The final segment of a 243-mile, high-voltage power line ringing the Baltimore-Washington area is scheduled to come on line in 1994 now that Maryland's highest court has put to rest a 14-year battle over its construction.
Officials from Howard and Montgomery counties had tried to stop construction of the 10.5-mile segment by using their local zoning powers. But Robert C. Murphy, chief judge of the Maryland Court of Appeals, wrote in an opinion issued Friday that only the state's Public Service Commission can regulate statewide public utilities.
"A local governing body that has the power to altogether exclude from its jurisdiction a transmission line which provides electrical service statewide is essentially regulating the public utility in a manner that may be antithetical to the interests of the rest of the state," Murphy wrote. The Maryland legislature "could not possibly have intended this result."
The 500,000-volt transmission line is a joint project of the Potomac Electric Power Co., Baltimore Gas & Electric Co. and Virginia Power. It is intended to allow the utilities to exchange power among themselves and reduce the chance of power outages. About 200 miles of the line are in service now.
Pepco officials said yesterday they have begun condemnation proceedings with seven land owners, including the Howard County government, to secure a 150-foot-wide right-of-way for the remaining segment.
The last segment will snake through parkland, farms and residential subdivisions between Howard County's High Ridge substation in Scaggsville and the Brighton substation in northern Montgomery County near Brookeville.
The state Public Service Commission granted Pepco's request to build the line in 1980 over complaints dating as far back as 1976 that the line would damage property values, threaten residents' health and hurt the environment.
In 1987, the Montgomery County Board of Zoning Appeals also approved Pepco's request to build the line, but on the condition that the state Public Service Commission determine that it would not endanger the health and safety of people living nearby.
A year later, the Howard County Board of Appeals rejected Pepco's request, arguing that the utility failed to prove the line would not have "a detrimental effect" on neighborhoods.
However, the Maryland appeals court let the Public Service Commission's decision stand, ruling that the commission "is entitled to recognize the broader public interest of providing safe and reliable electrical service to larger areas" as long as it takes community concerns into consideration.

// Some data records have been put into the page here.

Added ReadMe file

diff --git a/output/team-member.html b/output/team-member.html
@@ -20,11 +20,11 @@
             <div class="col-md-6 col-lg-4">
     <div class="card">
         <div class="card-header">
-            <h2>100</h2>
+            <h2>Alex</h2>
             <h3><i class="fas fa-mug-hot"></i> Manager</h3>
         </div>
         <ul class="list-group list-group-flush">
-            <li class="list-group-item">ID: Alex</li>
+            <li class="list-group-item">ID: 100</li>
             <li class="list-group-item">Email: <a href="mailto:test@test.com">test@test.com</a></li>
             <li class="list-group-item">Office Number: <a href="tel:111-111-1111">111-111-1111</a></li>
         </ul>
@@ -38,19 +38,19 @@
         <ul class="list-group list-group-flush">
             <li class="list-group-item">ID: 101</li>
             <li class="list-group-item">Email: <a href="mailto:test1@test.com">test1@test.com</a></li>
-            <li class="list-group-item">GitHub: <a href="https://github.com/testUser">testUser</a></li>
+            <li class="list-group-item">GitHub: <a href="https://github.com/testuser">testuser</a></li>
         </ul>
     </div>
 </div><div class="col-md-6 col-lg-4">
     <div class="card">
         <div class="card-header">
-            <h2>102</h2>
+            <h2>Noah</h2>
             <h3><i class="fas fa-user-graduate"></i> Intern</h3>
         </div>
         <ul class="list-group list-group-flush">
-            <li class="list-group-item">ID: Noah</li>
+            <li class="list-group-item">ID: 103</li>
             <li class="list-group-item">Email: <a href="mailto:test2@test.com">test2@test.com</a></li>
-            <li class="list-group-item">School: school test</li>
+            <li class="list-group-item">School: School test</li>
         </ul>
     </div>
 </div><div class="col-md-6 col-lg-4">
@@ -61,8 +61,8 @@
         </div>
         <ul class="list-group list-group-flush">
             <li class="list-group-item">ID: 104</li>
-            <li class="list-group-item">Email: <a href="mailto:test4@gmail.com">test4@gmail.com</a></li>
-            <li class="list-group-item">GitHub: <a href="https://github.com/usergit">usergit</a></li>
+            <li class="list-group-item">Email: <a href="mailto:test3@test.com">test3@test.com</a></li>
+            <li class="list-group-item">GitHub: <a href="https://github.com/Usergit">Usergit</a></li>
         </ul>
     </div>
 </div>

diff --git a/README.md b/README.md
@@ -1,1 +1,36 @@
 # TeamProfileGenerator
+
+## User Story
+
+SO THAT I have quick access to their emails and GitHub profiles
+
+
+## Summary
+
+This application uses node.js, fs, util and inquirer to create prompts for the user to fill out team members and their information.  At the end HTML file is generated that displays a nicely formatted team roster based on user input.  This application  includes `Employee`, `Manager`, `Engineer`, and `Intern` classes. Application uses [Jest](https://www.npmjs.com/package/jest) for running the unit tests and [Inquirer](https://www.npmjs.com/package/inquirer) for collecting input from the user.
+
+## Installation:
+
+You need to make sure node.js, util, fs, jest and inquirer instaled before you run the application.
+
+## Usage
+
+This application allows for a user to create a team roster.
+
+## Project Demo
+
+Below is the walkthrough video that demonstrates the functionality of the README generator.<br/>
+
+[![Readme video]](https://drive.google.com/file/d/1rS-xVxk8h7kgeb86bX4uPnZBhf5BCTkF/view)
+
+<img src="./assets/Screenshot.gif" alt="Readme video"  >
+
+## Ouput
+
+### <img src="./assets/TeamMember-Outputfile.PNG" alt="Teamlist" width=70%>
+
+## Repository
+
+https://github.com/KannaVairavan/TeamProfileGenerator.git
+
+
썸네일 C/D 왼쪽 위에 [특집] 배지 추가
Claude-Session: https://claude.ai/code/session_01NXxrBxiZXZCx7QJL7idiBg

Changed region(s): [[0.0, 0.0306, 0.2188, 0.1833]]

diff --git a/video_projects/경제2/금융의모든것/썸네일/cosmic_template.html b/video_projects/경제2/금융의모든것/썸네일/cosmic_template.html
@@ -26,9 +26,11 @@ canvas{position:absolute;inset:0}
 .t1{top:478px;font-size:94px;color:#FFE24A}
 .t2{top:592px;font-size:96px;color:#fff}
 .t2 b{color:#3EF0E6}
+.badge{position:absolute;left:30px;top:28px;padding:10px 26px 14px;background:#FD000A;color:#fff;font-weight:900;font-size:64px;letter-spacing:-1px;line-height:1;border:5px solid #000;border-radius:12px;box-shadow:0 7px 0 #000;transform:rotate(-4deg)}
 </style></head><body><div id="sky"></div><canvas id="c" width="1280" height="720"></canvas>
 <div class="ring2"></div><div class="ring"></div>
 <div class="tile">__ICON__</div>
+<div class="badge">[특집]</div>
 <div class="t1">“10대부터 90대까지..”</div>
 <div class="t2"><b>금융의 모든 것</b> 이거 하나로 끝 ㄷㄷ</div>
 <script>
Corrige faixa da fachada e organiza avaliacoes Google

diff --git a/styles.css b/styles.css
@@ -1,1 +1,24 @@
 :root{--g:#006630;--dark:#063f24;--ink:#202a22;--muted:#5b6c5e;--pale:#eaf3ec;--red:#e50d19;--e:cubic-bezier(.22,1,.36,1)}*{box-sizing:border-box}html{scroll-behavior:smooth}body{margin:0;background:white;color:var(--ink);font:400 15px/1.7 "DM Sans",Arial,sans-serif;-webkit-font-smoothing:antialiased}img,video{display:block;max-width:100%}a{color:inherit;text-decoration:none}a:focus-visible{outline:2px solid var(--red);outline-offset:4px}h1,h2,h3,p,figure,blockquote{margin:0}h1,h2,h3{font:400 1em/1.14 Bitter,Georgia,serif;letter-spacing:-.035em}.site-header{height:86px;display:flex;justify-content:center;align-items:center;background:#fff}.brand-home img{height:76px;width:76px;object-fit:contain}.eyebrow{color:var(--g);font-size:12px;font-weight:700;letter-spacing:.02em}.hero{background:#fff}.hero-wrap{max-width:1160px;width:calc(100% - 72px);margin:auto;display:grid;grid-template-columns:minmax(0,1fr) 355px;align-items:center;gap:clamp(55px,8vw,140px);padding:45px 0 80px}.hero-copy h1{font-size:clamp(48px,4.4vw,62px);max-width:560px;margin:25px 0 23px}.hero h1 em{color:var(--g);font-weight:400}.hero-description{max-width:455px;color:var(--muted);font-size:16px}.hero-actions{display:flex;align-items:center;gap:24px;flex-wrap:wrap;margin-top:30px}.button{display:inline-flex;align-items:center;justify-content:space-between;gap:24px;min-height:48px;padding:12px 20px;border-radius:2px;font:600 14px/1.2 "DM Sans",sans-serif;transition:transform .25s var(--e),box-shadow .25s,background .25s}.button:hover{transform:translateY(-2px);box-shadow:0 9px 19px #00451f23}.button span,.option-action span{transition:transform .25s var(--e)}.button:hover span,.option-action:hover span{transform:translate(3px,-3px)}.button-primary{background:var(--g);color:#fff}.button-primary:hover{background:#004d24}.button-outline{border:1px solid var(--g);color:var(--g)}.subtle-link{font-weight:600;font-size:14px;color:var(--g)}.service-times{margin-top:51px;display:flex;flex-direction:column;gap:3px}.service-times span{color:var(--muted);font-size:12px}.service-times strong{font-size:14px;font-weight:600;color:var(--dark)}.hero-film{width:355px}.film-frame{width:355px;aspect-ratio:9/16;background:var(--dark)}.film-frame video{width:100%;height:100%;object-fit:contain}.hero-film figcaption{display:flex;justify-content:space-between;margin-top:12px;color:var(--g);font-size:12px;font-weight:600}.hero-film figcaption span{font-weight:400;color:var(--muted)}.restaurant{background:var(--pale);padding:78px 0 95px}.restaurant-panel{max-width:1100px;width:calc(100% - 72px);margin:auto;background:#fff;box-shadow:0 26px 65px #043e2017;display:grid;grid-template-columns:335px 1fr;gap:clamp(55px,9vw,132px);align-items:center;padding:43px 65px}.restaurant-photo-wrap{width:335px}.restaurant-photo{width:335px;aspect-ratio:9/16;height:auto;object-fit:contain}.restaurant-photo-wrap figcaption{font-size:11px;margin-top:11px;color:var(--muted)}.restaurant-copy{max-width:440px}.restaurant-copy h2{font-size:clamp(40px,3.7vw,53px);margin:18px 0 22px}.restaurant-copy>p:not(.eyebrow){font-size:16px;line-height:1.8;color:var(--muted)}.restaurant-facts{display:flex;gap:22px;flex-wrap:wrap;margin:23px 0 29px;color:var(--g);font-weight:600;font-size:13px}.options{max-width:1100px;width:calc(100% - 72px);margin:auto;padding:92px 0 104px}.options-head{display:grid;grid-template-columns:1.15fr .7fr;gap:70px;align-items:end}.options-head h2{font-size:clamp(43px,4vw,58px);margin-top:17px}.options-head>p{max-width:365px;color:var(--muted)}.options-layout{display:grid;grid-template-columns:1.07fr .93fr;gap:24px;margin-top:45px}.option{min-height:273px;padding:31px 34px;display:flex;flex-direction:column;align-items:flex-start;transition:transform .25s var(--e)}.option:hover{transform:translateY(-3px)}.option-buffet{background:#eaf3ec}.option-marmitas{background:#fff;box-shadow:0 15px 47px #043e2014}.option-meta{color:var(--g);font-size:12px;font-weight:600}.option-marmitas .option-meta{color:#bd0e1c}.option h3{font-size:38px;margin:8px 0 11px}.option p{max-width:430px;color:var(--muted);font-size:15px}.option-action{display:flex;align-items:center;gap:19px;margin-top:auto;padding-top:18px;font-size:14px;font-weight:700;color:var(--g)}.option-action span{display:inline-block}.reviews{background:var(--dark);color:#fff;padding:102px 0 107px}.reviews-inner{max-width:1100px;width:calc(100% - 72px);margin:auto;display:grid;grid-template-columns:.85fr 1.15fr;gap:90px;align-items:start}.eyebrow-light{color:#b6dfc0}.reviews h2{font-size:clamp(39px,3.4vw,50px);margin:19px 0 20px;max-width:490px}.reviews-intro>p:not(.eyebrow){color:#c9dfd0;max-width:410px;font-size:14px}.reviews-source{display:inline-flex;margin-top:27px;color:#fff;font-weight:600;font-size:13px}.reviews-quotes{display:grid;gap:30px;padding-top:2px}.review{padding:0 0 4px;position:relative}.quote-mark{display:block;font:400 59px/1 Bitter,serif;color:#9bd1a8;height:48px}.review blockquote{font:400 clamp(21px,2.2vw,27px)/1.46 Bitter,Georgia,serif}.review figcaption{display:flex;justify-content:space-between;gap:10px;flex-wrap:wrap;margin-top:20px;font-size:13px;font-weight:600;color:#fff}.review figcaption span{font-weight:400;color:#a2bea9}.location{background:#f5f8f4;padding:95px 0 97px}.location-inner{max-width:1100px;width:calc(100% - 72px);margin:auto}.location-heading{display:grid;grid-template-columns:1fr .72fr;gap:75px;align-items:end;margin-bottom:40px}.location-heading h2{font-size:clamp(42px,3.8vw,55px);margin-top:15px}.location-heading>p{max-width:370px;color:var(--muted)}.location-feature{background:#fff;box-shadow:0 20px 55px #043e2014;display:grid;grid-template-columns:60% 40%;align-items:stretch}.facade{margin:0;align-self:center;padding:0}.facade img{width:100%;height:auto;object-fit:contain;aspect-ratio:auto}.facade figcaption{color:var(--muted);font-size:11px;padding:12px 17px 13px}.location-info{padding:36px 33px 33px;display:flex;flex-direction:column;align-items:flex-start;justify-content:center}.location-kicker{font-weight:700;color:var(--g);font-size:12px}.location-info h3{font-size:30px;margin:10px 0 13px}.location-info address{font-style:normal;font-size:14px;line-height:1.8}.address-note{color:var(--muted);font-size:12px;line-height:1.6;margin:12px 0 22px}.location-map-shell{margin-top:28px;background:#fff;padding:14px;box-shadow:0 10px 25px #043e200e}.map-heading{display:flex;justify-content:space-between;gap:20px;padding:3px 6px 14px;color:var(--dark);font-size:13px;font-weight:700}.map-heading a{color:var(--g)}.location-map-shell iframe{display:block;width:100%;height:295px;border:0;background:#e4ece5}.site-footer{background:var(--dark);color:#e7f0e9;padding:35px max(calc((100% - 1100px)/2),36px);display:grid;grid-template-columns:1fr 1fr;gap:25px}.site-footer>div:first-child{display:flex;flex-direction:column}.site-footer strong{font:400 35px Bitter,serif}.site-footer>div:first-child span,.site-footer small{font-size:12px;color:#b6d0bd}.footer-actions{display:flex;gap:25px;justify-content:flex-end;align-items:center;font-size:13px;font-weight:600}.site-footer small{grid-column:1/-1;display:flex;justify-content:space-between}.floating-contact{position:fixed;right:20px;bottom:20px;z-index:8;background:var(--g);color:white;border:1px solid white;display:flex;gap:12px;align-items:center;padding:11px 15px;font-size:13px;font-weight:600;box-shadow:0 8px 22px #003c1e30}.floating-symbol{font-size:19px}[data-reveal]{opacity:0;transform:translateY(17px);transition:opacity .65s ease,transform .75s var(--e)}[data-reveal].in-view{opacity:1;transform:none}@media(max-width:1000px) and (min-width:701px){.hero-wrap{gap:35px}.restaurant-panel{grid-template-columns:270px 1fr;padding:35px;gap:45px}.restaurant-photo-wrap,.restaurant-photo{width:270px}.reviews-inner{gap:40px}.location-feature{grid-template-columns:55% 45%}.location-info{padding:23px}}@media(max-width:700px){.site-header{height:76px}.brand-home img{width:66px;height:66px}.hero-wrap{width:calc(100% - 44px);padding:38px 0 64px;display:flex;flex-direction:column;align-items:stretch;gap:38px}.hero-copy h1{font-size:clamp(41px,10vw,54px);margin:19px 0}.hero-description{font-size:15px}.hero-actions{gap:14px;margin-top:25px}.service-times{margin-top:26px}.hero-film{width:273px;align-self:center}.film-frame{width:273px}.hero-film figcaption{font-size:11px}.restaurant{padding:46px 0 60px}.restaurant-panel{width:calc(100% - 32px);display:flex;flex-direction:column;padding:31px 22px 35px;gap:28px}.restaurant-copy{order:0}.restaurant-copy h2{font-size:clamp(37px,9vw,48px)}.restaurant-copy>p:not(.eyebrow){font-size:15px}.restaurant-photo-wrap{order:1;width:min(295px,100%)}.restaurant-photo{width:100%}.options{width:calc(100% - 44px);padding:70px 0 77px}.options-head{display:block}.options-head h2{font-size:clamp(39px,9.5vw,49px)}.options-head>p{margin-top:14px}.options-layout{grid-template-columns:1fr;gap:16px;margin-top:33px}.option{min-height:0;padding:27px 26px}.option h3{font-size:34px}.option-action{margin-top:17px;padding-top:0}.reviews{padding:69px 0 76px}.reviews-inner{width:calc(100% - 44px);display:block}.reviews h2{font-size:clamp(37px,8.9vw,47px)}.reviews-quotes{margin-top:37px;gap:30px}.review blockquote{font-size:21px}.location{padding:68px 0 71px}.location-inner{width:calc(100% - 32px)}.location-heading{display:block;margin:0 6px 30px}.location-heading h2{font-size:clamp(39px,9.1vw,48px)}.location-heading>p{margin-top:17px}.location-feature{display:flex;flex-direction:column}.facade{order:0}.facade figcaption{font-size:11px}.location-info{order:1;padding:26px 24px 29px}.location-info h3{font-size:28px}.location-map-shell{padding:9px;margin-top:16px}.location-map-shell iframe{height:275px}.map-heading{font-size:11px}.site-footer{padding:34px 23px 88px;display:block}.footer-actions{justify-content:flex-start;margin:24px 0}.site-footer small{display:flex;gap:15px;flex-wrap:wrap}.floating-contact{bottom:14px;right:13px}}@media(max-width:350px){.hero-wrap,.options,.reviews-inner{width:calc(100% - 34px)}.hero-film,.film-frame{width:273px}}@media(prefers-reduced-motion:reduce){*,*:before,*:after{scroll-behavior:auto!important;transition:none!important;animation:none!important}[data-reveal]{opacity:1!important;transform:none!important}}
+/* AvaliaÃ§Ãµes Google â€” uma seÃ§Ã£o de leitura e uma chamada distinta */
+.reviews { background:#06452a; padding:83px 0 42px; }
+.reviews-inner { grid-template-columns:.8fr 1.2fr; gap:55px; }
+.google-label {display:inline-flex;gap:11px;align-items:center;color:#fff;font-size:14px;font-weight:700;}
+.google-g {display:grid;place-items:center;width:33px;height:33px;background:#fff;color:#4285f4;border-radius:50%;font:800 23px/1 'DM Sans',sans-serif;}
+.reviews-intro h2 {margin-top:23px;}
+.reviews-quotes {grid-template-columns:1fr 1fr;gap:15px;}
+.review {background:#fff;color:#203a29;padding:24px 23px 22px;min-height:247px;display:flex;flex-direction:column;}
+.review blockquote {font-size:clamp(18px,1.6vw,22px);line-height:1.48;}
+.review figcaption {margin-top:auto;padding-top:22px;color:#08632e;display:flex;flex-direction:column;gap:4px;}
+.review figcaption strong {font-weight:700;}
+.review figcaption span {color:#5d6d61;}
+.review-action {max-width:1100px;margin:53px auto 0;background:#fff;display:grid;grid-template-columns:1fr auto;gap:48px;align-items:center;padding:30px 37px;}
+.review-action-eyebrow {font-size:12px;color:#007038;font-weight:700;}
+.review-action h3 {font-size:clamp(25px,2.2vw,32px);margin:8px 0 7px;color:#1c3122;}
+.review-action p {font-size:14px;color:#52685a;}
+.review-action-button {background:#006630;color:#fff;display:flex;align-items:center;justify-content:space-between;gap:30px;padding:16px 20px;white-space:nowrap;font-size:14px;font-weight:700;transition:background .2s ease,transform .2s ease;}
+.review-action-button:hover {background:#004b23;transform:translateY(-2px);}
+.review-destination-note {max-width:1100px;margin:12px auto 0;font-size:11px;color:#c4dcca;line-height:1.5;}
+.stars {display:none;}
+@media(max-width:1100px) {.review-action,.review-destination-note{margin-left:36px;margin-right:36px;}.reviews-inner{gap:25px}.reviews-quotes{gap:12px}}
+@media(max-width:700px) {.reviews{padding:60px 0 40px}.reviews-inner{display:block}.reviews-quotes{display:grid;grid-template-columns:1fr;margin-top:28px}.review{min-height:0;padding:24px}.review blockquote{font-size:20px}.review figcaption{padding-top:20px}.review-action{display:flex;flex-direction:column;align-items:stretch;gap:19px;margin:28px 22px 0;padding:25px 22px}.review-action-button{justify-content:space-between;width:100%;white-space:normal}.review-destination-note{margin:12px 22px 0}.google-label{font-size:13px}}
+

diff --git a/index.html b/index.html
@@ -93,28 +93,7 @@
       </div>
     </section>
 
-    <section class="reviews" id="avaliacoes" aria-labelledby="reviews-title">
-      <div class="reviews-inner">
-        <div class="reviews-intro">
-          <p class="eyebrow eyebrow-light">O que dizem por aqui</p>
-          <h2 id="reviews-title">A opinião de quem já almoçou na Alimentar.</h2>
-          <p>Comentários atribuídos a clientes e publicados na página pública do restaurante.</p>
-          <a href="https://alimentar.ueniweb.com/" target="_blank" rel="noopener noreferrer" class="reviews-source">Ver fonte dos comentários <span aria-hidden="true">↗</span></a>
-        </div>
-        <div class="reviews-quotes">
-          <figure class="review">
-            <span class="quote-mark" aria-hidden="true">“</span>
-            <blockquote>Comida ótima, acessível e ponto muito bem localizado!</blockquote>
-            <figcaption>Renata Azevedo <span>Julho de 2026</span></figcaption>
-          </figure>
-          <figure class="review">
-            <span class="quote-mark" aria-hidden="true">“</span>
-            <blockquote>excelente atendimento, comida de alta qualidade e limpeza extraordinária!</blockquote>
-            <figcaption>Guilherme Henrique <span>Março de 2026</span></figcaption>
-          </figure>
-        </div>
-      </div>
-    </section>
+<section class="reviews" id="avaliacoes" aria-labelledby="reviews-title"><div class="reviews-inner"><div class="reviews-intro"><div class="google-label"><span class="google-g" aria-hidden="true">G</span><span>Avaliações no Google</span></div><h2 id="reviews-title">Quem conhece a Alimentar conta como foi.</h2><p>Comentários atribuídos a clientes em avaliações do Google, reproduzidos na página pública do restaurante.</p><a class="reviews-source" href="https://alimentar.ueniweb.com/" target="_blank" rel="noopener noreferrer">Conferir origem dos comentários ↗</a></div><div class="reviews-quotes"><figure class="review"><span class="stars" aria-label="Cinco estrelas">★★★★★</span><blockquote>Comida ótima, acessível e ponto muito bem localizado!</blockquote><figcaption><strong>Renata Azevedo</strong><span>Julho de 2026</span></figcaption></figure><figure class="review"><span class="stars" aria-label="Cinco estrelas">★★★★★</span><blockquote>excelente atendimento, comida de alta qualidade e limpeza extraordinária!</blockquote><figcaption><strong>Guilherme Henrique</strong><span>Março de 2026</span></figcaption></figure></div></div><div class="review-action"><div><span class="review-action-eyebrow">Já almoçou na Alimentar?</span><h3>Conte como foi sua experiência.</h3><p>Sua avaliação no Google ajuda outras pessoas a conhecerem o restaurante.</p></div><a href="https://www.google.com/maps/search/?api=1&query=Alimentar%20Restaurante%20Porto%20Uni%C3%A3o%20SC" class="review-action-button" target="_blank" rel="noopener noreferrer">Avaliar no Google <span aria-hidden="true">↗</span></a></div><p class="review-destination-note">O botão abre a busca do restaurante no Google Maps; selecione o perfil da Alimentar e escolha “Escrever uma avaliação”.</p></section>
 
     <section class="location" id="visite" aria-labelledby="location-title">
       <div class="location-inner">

"There's not a lot we can do now," said Howard County Solicitor Barbara Cook. "The ruling was pretty definitive."
Staff writer Lisa Leff contributed to this report.